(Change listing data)
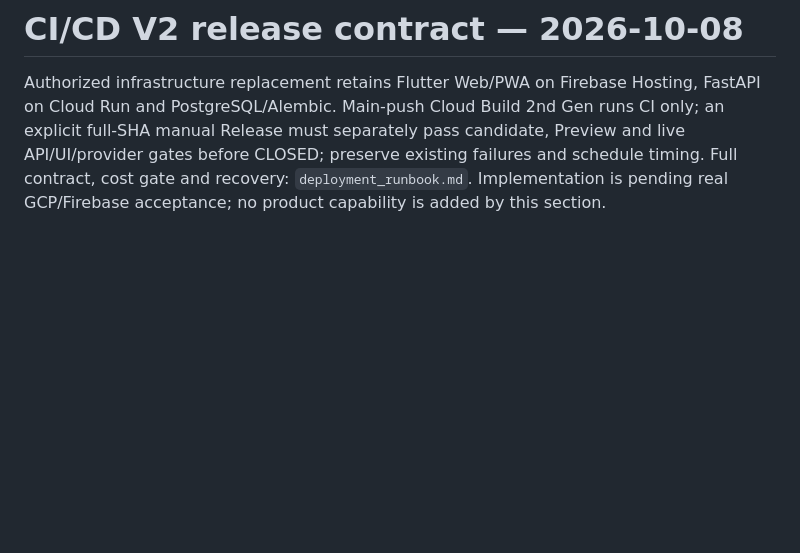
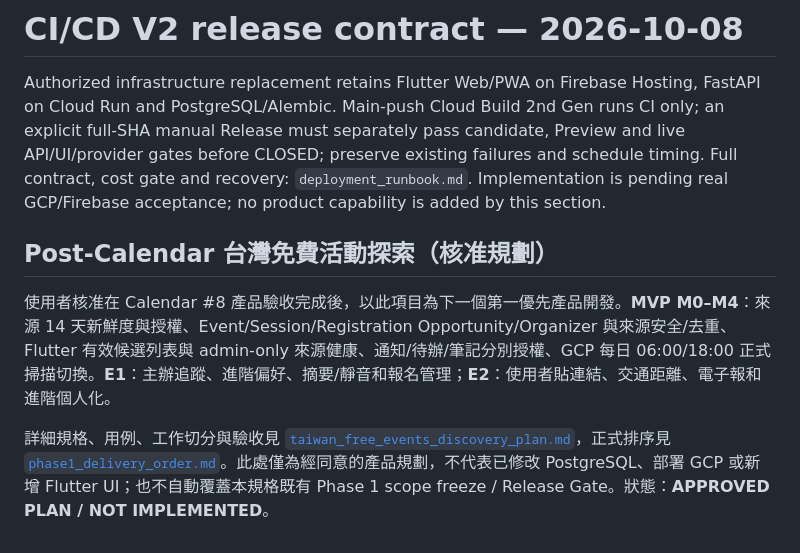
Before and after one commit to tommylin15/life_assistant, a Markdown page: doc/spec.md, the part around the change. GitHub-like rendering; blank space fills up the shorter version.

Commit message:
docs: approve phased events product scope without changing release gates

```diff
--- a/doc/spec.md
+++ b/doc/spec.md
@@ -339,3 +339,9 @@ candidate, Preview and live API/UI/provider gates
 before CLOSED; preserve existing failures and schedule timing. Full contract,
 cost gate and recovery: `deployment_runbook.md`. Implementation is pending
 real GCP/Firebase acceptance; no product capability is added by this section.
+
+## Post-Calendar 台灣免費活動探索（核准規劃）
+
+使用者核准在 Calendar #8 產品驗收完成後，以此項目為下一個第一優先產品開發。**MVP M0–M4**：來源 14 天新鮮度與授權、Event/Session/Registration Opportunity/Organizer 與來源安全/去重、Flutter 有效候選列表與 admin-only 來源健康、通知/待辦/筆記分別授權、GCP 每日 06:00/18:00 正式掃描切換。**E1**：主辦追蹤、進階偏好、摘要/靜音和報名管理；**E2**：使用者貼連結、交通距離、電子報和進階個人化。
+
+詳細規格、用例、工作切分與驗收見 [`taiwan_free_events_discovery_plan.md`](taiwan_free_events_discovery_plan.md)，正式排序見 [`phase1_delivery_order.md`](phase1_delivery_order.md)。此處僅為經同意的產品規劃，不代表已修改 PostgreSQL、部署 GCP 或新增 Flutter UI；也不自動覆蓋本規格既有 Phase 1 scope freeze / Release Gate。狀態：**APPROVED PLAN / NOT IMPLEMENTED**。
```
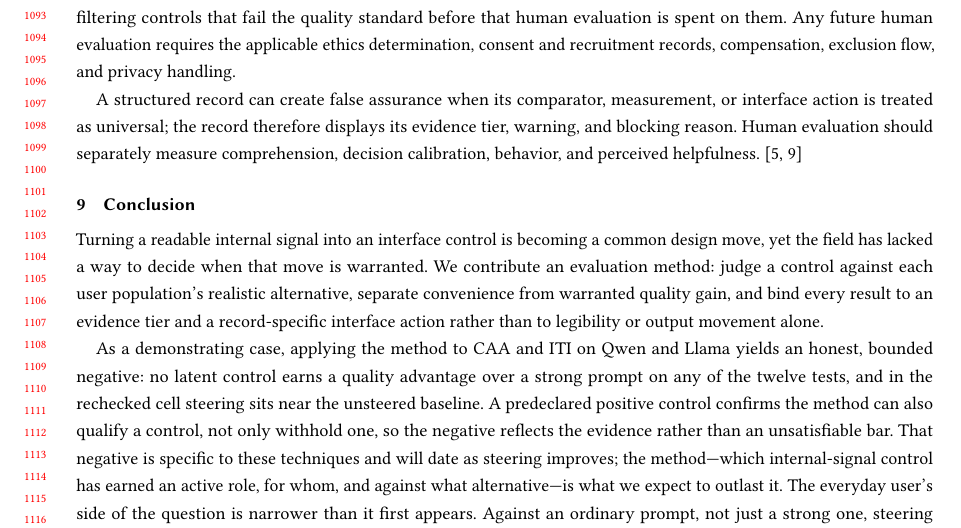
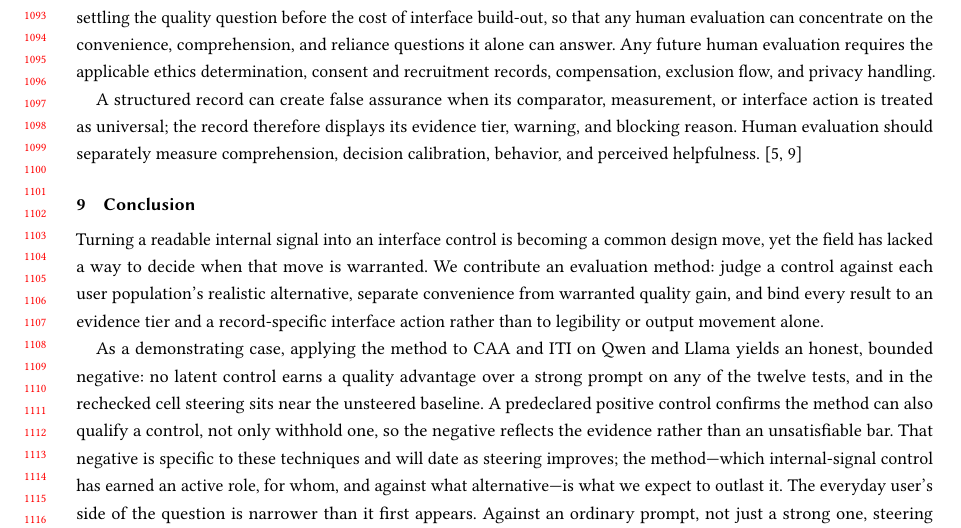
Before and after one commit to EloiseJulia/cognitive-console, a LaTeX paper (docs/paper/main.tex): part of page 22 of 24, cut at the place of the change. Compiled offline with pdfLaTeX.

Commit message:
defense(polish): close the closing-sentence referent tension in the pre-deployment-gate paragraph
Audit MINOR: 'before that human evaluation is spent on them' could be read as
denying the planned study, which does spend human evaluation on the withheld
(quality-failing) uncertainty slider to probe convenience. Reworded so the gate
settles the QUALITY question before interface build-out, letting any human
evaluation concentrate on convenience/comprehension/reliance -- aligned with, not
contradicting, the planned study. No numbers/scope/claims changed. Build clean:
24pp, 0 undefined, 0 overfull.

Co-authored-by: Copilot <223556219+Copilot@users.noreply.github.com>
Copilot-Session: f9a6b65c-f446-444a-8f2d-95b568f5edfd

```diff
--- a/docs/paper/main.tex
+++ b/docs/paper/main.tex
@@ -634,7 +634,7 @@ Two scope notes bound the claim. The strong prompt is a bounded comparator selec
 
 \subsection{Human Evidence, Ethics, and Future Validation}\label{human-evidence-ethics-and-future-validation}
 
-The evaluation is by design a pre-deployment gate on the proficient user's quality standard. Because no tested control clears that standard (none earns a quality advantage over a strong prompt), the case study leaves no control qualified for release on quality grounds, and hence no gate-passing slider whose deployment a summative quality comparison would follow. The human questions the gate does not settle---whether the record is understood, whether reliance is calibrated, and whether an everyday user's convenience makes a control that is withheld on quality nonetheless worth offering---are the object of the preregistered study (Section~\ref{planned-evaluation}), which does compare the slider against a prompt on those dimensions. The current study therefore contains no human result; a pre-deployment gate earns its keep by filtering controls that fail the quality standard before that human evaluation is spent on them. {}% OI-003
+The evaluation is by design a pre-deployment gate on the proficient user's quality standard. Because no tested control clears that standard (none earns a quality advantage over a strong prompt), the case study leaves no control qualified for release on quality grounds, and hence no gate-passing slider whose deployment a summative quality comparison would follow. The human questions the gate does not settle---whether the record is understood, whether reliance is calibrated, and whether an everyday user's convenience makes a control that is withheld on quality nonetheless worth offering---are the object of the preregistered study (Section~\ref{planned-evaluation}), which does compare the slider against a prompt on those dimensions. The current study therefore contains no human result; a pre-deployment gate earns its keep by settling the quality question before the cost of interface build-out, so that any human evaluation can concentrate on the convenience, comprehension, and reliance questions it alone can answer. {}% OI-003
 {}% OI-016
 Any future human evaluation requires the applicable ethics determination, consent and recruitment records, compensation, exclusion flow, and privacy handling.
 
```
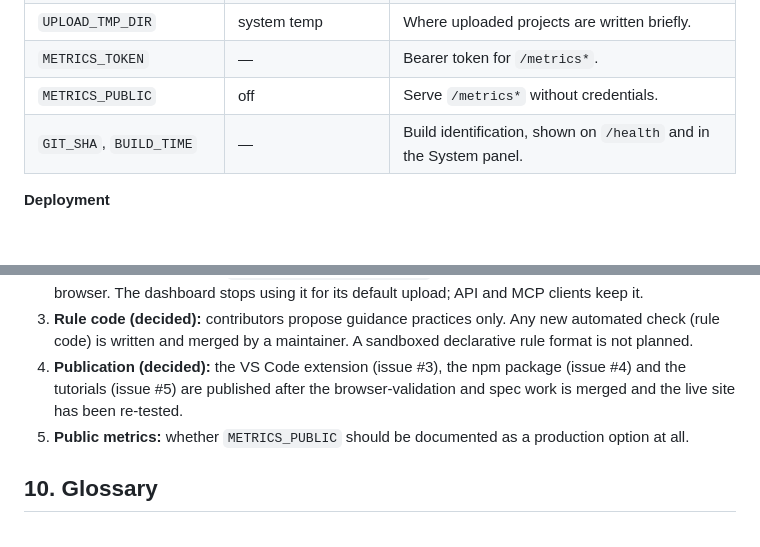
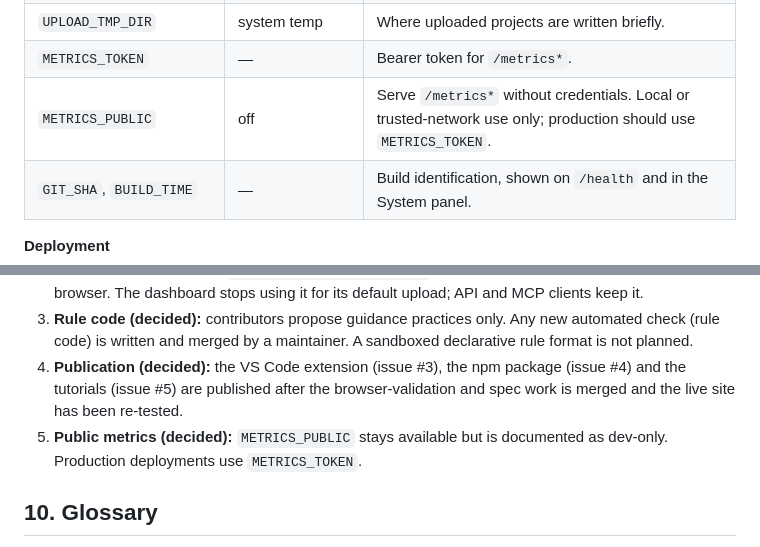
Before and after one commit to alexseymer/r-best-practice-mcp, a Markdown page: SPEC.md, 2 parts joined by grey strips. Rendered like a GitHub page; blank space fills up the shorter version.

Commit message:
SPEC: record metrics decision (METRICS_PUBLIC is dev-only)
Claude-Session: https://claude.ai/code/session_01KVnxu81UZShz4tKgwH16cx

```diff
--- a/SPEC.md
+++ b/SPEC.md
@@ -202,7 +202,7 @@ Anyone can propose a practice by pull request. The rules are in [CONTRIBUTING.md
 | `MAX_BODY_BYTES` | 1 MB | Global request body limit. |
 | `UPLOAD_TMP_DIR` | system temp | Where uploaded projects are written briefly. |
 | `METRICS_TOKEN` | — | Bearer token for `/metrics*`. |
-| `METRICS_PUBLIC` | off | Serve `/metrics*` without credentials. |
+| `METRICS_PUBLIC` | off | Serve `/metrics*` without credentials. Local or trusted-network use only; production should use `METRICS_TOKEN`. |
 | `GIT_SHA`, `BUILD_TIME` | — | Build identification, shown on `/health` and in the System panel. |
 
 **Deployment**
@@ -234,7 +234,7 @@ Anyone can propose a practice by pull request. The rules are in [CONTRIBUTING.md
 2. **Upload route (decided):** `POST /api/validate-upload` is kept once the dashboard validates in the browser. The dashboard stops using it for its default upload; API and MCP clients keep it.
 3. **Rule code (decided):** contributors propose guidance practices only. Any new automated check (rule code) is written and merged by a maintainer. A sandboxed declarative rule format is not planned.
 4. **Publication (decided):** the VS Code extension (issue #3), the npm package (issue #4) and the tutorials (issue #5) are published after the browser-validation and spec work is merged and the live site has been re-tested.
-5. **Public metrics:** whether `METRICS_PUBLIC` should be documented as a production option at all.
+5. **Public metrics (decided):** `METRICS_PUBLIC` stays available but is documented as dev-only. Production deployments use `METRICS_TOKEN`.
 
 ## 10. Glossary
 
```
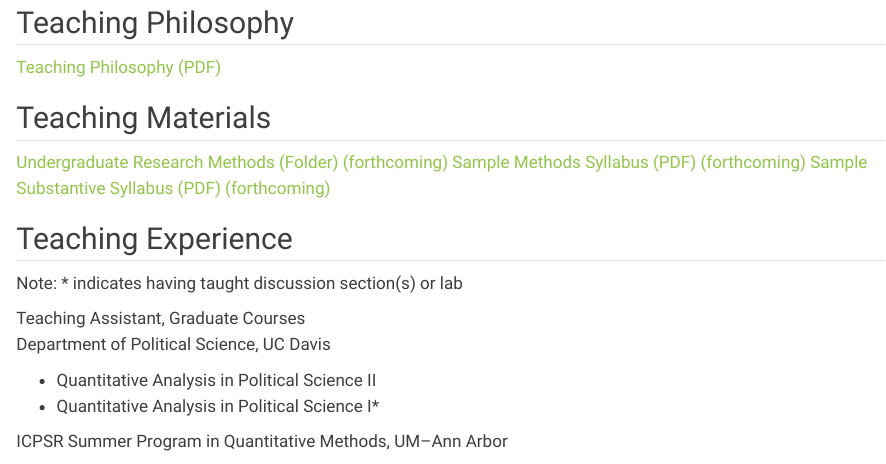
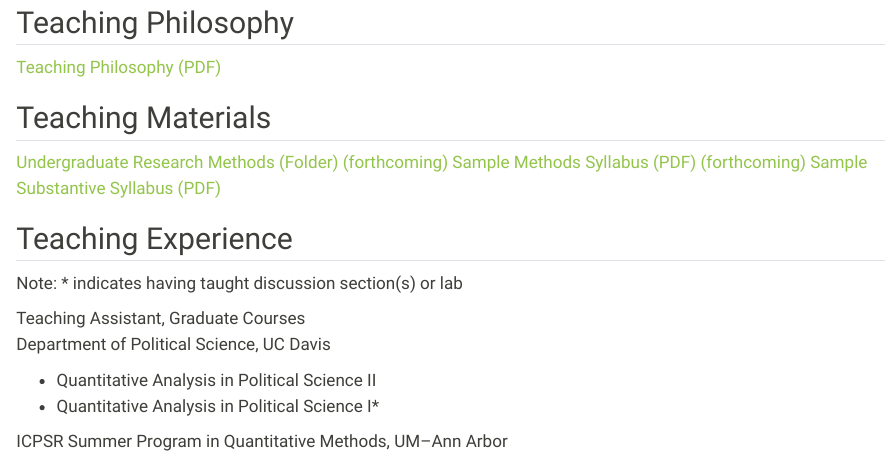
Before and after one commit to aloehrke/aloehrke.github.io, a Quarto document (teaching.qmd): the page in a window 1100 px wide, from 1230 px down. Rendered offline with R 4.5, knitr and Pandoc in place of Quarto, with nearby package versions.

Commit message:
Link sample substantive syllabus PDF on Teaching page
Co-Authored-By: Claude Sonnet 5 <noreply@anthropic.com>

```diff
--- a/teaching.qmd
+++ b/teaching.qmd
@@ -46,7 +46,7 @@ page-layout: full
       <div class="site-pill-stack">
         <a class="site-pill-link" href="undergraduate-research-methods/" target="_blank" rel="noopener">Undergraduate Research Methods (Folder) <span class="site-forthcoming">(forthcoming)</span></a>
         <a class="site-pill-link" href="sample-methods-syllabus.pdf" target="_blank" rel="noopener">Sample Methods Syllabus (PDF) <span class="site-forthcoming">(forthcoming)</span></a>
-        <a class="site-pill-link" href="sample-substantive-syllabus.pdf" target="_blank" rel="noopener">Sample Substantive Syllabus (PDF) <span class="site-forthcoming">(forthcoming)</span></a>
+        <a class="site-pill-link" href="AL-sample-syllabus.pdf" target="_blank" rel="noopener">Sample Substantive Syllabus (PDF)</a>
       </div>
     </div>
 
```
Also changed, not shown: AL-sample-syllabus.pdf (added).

# WHAT IS EXPECTED
Each line above should be printed again exactly, though the pictures should not be.

# SOLUTION BELOW
Before and after one commit to tommylin15/life_assistant, a Markdown page: doc/spec.md, the part around the change. GitHub-like rendering; blank space fills up the shorter version.

Commit message:
docs: approve phased events product scope without changing release gates

```diff
--- a/doc/spec.md
+++ b/doc/spec.md
@@ -339,3 +339,9 @@ candidate, Preview and live API/UI/provider gates
 before CLOSED; preserve existing failures and schedule timing. Full contract,
 cost gate and recovery: `deployment_runbook.md`. Implementation is pending
 real GCP/Firebase acceptance; no product capability is added by this section.
+
+## Post-Calendar 台灣免費活動探索（核准規劃）
+
+使用者核准在 Calendar #8 產品驗收完成後，以此項目為下一個第一優先產品開發。**MVP M0–M4**：來源 14 天新鮮度與授權、Event/Session/Registration Opportunity/Organizer 與來源安全/去重、Flutter 有效候選列表與 admin-only 來源健康、通知/待辦/筆記分別授權、GCP 每日 06:00/18:00 正式掃描切換。**E1**：主辦追蹤、進階偏好、摘要/靜音和報名管理；**E2**：使用者貼連結、交通距離、電子報和進階個人化。
+
+詳細規格、用例、工作切分與驗收見 [`taiwan_free_events_discovery_plan.md`](taiwan_free_events_discovery_plan.md)，正式排序見 [`phase1_delivery_order.md`](phase1_delivery_order.md)。此處僅為經同意的產品規劃，不代表已修改 PostgreSQL、部署 GCP 或新增 Flutter UI；也不自動覆蓋本規格既有 Phase 1 scope freeze / Release Gate。狀態：**APPROVED PLAN / NOT IMPLEMENTED**。
```
Before and after one commit to EloiseJulia/cognitive-console, a LaTeX paper (docs/paper/main.tex): part of page 22 of 24, cut at the place of the change. Compiled offline with pdfLaTeX.

Commit message:
defense(polish): close the closing-sentence referent tension in the pre-deployment-gate paragraph
Audit MINOR: 'before that human evaluation is spent on them' could be read as
denying the planned study, which does spend human evaluation on the withheld
(quality-failing) uncertainty slider to probe convenience. Reworded so the gate
settles the QUALITY question before interface build-out, letting any human
evaluation concentrate on convenience/comprehension/reliance -- aligned with, not
contradicting, the planned study. No numbers/scope/claims changed. Build clean:
24pp, 0 undefined, 0 overfull.

Co-authored-by: Copilot <223556219+Copilot@users.noreply.github.com>
Copilot-Session: f9a6b65c-f446-444a-8f2d-95b568f5edfd

```diff
--- a/docs/paper/main.tex
+++ b/docs/paper/main.tex
@@ -634,7 +634,7 @@ Two scope notes bound the claim. The strong prompt is a bounded comparator selec
 
 \subsection{Human Evidence, Ethics, and Future Validation}\label{human-evidence-ethics-and-future-validation}
 
-The evaluation is by design a pre-deployment gate on the proficient user's quality standard. Because no tested control clears that standard (none earns a quality advantage over a strong prompt), the case study leaves no control qualified for release on quality grounds, and hence no gate-passing slider whose deployment a summative quality comparison would follow. The human questions the gate does not settle---whether the record is understood, whether reliance is calibrated, and whether an everyday user's convenience makes a control that is withheld on quality nonetheless worth offering---are the object of the preregistered study (Section~\ref{planned-evaluation}), which does compare the slider against a prompt on those dimensions. The current study therefore contains no human result; a pre-deployment gate earns its keep by filtering controls that fail the quality standard before that human evaluation is spent on them. {}% OI-003
+The evaluation is by design a pre-deployment gate on the proficient user's quality standard. Because no tested control clears that standard (none earns a quality advantage over a strong prompt), the case study leaves no control qualified for release on quality grounds, and hence no gate-passing slider whose deployment a summative quality comparison would follow. The human questions the gate does not settle---whether the record is understood, whether reliance is calibrated, and whether an everyday user's convenience makes a control that is withheld on quality nonetheless worth offering---are the object of the preregistered study (Section~\ref{planned-evaluation}), which does compare the slider against a prompt on those dimensions. The current study therefore contains no human result; a pre-deployment gate earns its keep by settling the quality question before the cost of interface build-out, so that any human evaluation can concentrate on the convenience, comprehension, and reliance questions it alone can answer. {}% OI-003
 {}% OI-016
 Any future human evaluation requires the applicable ethics determination, consent and recruitment records, compensation, exclusion flow, and privacy handling.
 
```
Before and after one commit to alexseymer/r-best-practice-mcp, a Markdown page: SPEC.md, 2 parts joined by grey strips. Rendered like a GitHub page; blank space fills up the shorter version.

Commit message:
SPEC: record metrics decision (METRICS_PUBLIC is dev-only)
Claude-Session: https://claude.ai/code/session_01KVnxu81UZShz4tKgwH16cx

```diff
--- a/SPEC.md
+++ b/SPEC.md
@@ -202,7 +202,7 @@ Anyone can propose a practice by pull request. The rules are in [CONTRIBUTING.md
 | `MAX_BODY_BYTES` | 1 MB | Global request body limit. |
 | `UPLOAD_TMP_DIR` | system temp | Where uploaded projects are written briefly. |
 | `METRICS_TOKEN` | — | Bearer token for `/metrics*`. |
-| `METRICS_PUBLIC` | off | Serve `/metrics*` without credentials. |
+| `METRICS_PUBLIC` | off | Serve `/metrics*` without credentials. Local or trusted-network use only; production should use `METRICS_TOKEN`. |
 | `GIT_SHA`, `BUILD_TIME` | — | Build identification, shown on `/health` and in the System panel. |
 
 **Deployment**
@@ -234,7 +234,7 @@ Anyone can propose a practice by pull request. The rules are in [CONTRIBUTING.md
 2. **Upload route (decided):** `POST /api/validate-upload` is kept once the dashboard validates in the browser. The dashboard stops using it for its default upload; API and MCP clients keep it.
 3. **Rule code (decided):** contributors propose guidance practices only. Any new automated check (rule code) is written and merged by a maintainer. A sandboxed declarative rule format is not planned.
 4. **Publication (decided):** the VS Code extension (issue #3), the npm package (issue #4) and the tutorials (issue #5) are published after the browser-validation and spec work is merged and the live site has been re-tested.
-5. **Public metrics:** whether `METRICS_PUBLIC` should be documented as a production option at all.
+5. **Public metrics (decided):** `METRICS_PUBLIC` stays available but is documented as dev-only. Production deployments use `METRICS_TOKEN`.
 
 ## 10. Glossary
 
```
Before and after one commit to aloehrke/aloehrke.github.io, a Quarto document (teaching.qmd): the page in a window 1100 px wide, from 1230 px down. Rendered offline with R 4.5, knitr and Pandoc in place of Quarto, with nearby package versions.

Commit message:
Link sample substantive syllabus PDF on Teaching page
Co-Authored-By: Claude Sonnet 5 <noreply@anthropic.com>

```diff
--- a/teaching.qmd
+++ b/teaching.qmd
@@ -46,7 +46,7 @@ page-layout: full
       <div class="site-pill-stack">
         <a class="site-pill-link" href="undergraduate-research-methods/" target="_blank" rel="noopener">Undergraduate Research Methods (Folder) <span class="site-forthcoming">(forthcoming)</span></a>
         <a class="site-pill-link" href="sample-methods-syllabus.pdf" target="_blank" rel="noopener">Sample Methods Syllabus (PDF) <span class="site-forthcoming">(forthcoming)</span></a>
-        <a class="site-pill-link" href="sample-substantive-syllabus.pdf" target="_blank" rel="noopener">Sample Substantive Syllabus (PDF) <span class="site-forthcoming">(forthcoming)</span></a>
+        <a class="site-pill-link" href="AL-sample-syllabus.pdf" target="_blank" rel="noopener">Sample Substantive Syllabus (PDF)</a>
       </div>
     </div>
 
```
Also changed, not shown: AL-sample-syllabus.pdf (added).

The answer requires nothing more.